Source data:
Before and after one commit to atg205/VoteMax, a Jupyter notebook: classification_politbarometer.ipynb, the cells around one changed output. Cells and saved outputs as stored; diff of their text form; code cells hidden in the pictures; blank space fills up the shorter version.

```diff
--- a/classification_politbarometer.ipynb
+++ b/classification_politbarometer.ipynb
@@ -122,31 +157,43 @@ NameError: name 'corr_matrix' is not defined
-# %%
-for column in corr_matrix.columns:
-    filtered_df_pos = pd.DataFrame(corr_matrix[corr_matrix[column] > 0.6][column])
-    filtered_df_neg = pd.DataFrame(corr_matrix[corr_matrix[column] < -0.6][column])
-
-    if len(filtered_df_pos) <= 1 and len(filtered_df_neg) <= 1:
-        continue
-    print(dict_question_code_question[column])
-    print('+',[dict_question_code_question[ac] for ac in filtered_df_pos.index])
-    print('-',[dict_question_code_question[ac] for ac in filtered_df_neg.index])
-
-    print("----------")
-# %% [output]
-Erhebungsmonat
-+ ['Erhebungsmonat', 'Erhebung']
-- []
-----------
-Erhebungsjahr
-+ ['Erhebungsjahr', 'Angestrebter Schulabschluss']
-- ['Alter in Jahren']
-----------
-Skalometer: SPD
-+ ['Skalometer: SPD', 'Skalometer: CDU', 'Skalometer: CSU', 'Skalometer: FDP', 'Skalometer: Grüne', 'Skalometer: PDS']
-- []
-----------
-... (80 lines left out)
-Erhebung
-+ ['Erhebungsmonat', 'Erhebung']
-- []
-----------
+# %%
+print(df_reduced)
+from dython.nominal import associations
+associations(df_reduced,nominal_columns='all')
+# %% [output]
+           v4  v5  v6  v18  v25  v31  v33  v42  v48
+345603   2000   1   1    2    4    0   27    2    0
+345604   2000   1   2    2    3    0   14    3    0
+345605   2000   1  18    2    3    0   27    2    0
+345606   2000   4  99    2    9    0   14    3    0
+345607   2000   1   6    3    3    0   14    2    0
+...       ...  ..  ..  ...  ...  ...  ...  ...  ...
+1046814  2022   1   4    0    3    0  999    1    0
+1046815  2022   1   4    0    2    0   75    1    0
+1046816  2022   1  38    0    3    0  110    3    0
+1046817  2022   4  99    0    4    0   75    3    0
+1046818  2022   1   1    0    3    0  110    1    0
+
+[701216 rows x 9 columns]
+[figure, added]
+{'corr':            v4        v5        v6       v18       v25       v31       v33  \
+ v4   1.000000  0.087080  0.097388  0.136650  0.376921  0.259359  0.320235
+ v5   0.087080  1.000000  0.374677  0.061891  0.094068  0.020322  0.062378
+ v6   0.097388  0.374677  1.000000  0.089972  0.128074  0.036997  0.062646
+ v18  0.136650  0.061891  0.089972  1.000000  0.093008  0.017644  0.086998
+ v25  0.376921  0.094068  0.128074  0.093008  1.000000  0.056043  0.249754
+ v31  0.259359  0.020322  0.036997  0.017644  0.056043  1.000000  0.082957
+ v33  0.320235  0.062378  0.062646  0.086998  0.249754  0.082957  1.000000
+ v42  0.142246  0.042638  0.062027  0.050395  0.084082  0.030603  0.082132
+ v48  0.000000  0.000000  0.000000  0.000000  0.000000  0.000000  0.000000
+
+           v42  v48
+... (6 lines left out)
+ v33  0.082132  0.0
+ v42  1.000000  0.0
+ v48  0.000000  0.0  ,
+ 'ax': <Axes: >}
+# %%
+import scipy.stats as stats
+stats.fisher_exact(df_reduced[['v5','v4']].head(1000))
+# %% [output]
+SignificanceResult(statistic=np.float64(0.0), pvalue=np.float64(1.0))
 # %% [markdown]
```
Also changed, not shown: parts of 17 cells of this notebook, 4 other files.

Exercise goal: Each line containing "print" belongs in the answer; pick these out of the material and copy them.

The answer:
-    print(dict_question_code_question[column])
-    print('+',[dict_question_code_question[ac] for ac in filtered_df_pos.index])
-    print('-',[dict_question_code_question[ac] for ac in filtered_df_neg.index])
-    print("----------")
+print(df_reduced)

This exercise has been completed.